Given data Block Start

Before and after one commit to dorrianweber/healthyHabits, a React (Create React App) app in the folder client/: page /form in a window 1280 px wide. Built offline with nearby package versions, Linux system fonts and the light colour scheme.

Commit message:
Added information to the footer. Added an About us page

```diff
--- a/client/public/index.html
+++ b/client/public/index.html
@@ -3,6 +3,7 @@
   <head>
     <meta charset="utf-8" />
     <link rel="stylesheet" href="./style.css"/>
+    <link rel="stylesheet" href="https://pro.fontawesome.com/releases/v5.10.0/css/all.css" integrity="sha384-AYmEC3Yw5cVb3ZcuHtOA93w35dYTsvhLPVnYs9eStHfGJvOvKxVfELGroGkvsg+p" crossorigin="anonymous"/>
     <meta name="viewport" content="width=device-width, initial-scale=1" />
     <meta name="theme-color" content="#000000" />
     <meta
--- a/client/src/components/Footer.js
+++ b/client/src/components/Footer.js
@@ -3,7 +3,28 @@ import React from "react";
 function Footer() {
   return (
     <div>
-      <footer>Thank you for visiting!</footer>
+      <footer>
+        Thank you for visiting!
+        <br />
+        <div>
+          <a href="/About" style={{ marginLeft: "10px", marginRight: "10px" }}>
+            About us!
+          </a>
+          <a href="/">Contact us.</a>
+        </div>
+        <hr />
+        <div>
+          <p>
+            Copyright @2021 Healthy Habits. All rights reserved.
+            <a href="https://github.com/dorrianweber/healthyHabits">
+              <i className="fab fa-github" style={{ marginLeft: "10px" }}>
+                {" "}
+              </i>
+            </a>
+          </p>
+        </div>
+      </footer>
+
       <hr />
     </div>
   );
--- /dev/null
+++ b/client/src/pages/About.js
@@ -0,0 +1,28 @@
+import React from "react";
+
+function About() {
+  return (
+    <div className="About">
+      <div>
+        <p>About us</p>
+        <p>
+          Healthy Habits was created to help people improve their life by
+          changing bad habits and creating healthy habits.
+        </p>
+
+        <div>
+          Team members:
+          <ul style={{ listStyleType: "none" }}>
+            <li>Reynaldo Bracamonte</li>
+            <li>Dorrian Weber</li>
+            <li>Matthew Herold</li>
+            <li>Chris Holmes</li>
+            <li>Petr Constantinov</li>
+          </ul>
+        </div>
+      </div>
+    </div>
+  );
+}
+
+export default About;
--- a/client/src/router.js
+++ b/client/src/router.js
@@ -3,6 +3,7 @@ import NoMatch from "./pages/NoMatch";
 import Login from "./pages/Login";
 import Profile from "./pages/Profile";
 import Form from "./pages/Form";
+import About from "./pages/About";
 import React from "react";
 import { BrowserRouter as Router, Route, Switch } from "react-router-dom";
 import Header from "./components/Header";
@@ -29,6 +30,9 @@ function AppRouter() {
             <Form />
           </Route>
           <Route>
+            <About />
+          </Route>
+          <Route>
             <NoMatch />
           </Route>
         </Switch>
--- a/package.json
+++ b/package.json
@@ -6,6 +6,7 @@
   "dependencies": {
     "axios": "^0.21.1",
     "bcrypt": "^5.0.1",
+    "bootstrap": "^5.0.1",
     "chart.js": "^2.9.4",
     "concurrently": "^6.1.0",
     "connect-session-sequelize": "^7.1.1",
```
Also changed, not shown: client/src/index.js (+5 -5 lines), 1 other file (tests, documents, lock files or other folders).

Given data Block End

__What you have to do__.
Please reproduce the entire listing, exactly as shown.

__Expected output__.
Before and after one commit to dorrianweber/healthyHabits, a React (Create React App) app in the folder client/: page /form in a window 1280 px wide. Built offline with nearby package versions, Linux system fonts and the light colour scheme.

Commit message:
Added information to the footer. Added an About us page

```diff
--- a/client/public/index.html
+++ b/client/public/index.html
@@ -3,6 +3,7 @@
   <head>
     <meta charset="utf-8" />
     <link rel="stylesheet" href="./style.css"/>
+    <link rel="stylesheet" href="https://pro.fontawesome.com/releases/v5.10.0/css/all.css" integrity="sha384-AYmEC3Yw5cVb3ZcuHtOA93w35dYTsvhLPVnYs9eStHfGJvOvKxVfELGroGkvsg+p" crossorigin="anonymous"/>
     <meta name="viewport" content="width=device-width, initial-scale=1" />
     <meta name="theme-color" content="#000000" />
     <meta
--- a/client/src/components/Footer.js
+++ b/client/src/components/Footer.js
@@ -3,7 +3,28 @@ import React from "react";
 function Footer() {
   return (
     <div>
-      <footer>Thank you for visiting!</footer>
+      <footer>
+        Thank you for visiting!
+        <br />
+        <div>
+          <a href="/About" style={{ marginLeft: "10px", marginRight: "10px" }}>
+            About us!
+          </a>
+          <a href="/">Contact us.</a>
+        </div>
+        <hr />
+        <div>
+          <p>
+            Copyright @2021 Healthy Habits. All rights reserved.
+            <a href="https://github.com/dorrianweber/healthyHabits">
+              <i className="fab fa-github" style={{ marginLeft: "10px" }}>
+                {" "}
+              </i>
+            </a>
+          </p>
+        </div>
+      </footer>
+
       <hr />
     </div>
   );
--- /dev/null
+++ b/client/src/pages/About.js
@@ -0,0 +1,28 @@
+import React from "react";
+
+function About() {
+  return (
+    <div className="About">
+      <div>
+        <p>About us</p>
+        <p>
+          Healthy Habits was created to help people improve their life by
+          changing bad habits and creating healthy habits.
+        </p>
+
+        <div>
+          Team members:
+          <ul style={{ listStyleType: "none" }}>
+            <li>Reynaldo Bracamonte</li>
+            <li>Dorrian Weber</li>
+            <li>Matthew Herold</li>
+            <li>Chris Holmes</li>
+            <li>Petr Constantinov</li>
+          </ul>
+        </div>
+      </div>
+    </div>
+  );
+}
+
+export default About;
--- a/client/src/router.js
+++ b/client/src/router.js
@@ -3,6 +3,7 @@ import NoMatch from "./pages/NoMatch";
 import Login from "./pages/Login";
 import Profile from "./pages/Profile";
 import Form from "./pages/Form";
+import About from "./pages/About";
 import React from "react";
 import { BrowserRouter as Router, Route, Switch } from "react-router-dom";
 import Header from "./components/Header";
@@ -29,6 +30,9 @@ function AppRouter() {
             <Form />
           </Route>
           <Route>
+            <About />
+          </Route>
+          <Route>
             <NoMatch />
           </Route>
         </Switch>
--- a/package.json
+++ b/package.json
@@ -6,6 +6,7 @@
   "dependencies": {
     "axios": "^0.21.1",
     "bcrypt": "^5.0.1",
+    "bootstrap": "^5.0.1",
     "chart.js": "^2.9.4",
     "concurrently": "^6.1.0",
     "connect-session-sequelize": "^7.1.1",
```
Also changed, not shown: client/src/index.js (+5 -5 lines), 1 other file (tests, documents, lock files or other folders).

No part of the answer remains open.